-------- Source material --------

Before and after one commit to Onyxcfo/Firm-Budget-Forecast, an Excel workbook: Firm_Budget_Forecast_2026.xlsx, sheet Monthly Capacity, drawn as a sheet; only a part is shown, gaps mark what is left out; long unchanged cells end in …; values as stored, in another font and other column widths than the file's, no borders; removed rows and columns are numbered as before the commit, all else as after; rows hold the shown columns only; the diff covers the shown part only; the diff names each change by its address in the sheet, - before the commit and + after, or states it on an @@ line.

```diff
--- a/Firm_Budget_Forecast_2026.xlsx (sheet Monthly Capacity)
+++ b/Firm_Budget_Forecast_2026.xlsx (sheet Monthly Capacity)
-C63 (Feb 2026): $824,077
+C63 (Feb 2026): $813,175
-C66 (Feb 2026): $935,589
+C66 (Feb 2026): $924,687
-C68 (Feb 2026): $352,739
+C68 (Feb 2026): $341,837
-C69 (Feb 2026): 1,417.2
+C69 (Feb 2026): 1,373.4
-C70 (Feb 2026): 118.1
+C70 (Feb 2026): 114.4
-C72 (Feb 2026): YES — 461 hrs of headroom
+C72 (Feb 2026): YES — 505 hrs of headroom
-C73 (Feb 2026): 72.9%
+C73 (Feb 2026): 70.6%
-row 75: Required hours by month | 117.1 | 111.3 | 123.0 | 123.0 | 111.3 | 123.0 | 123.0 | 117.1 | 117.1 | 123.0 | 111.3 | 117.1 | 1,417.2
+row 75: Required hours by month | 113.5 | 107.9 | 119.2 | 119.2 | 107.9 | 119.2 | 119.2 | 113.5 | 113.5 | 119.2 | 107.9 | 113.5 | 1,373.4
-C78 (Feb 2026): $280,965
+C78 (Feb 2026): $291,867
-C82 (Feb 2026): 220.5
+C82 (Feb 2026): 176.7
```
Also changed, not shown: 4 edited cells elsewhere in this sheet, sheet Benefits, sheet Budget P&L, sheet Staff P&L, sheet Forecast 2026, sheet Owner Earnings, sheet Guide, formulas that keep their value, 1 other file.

--------

Would you please repeat all the entries exactly as written?

Expected answer –
Before and after one commit to Onyxcfo/Firm-Budget-Forecast, an Excel workbook: Firm_Budget_Forecast_2026.xlsx, sheet Monthly Capacity, drawn as a sheet; only a part is shown, gaps mark what is left out; long unchanged cells end in …; values as stored, in another font and other column widths than the file's, no borders; removed rows and columns are numbered as before the commit, all else as after; rows hold the shown columns only; the diff covers the shown part only; the diff names each change by its address in the sheet, - before the commit and + after, or states it on an @@ line.

```diff
--- a/Firm_Budget_Forecast_2026.xlsx (sheet Monthly Capacity)
+++ b/Firm_Budget_Forecast_2026.xlsx (sheet Monthly Capacity)
-C63 (Feb 2026): $824,077
+C63 (Feb 2026): $813,175
-C66 (Feb 2026): $935,589
+C66 (Feb 2026): $924,687
-C68 (Feb 2026): $352,739
+C68 (Feb 2026): $341,837
-C69 (Feb 2026): 1,417.2
+C69 (Feb 2026): 1,373.4
-C70 (Feb 2026): 118.1
+C70 (Feb 2026): 114.4
-C72 (Feb 2026): YES — 461 hrs of headroom
+C72 (Feb 2026): YES — 505 hrs of headroom
-C73 (Feb 2026): 72.9%
+C73 (Feb 2026): 70.6%
-row 75: Required hours by month | 117.1 | 111.3 | 123.0 | 123.0 | 111.3 | 123.0 | 123.0 | 117.1 | 117.1 | 123.0 | 111.3 | 117.1 | 1,417.2
+row 75: Required hours by month | 113.5 | 107.9 | 119.2 | 119.2 | 107.9 | 119.2 | 119.2 | 113.5 | 113.5 | 119.2 | 107.9 | 113.5 | 1,373.4
-C78 (Feb 2026): $280,965
+C78 (Feb 2026): $291,867
-C82 (Feb 2026): 220.5
+C82 (Feb 2026): 176.7
```
Also changed, not shown: 4 edited cells elsewhere in this sheet, sheet Benefits, sheet Budget P&L, sheet Staff P&L, sheet Forecast 2026, sheet Owner Earnings, sheet Guide, formulas that keep their value, 1 other file.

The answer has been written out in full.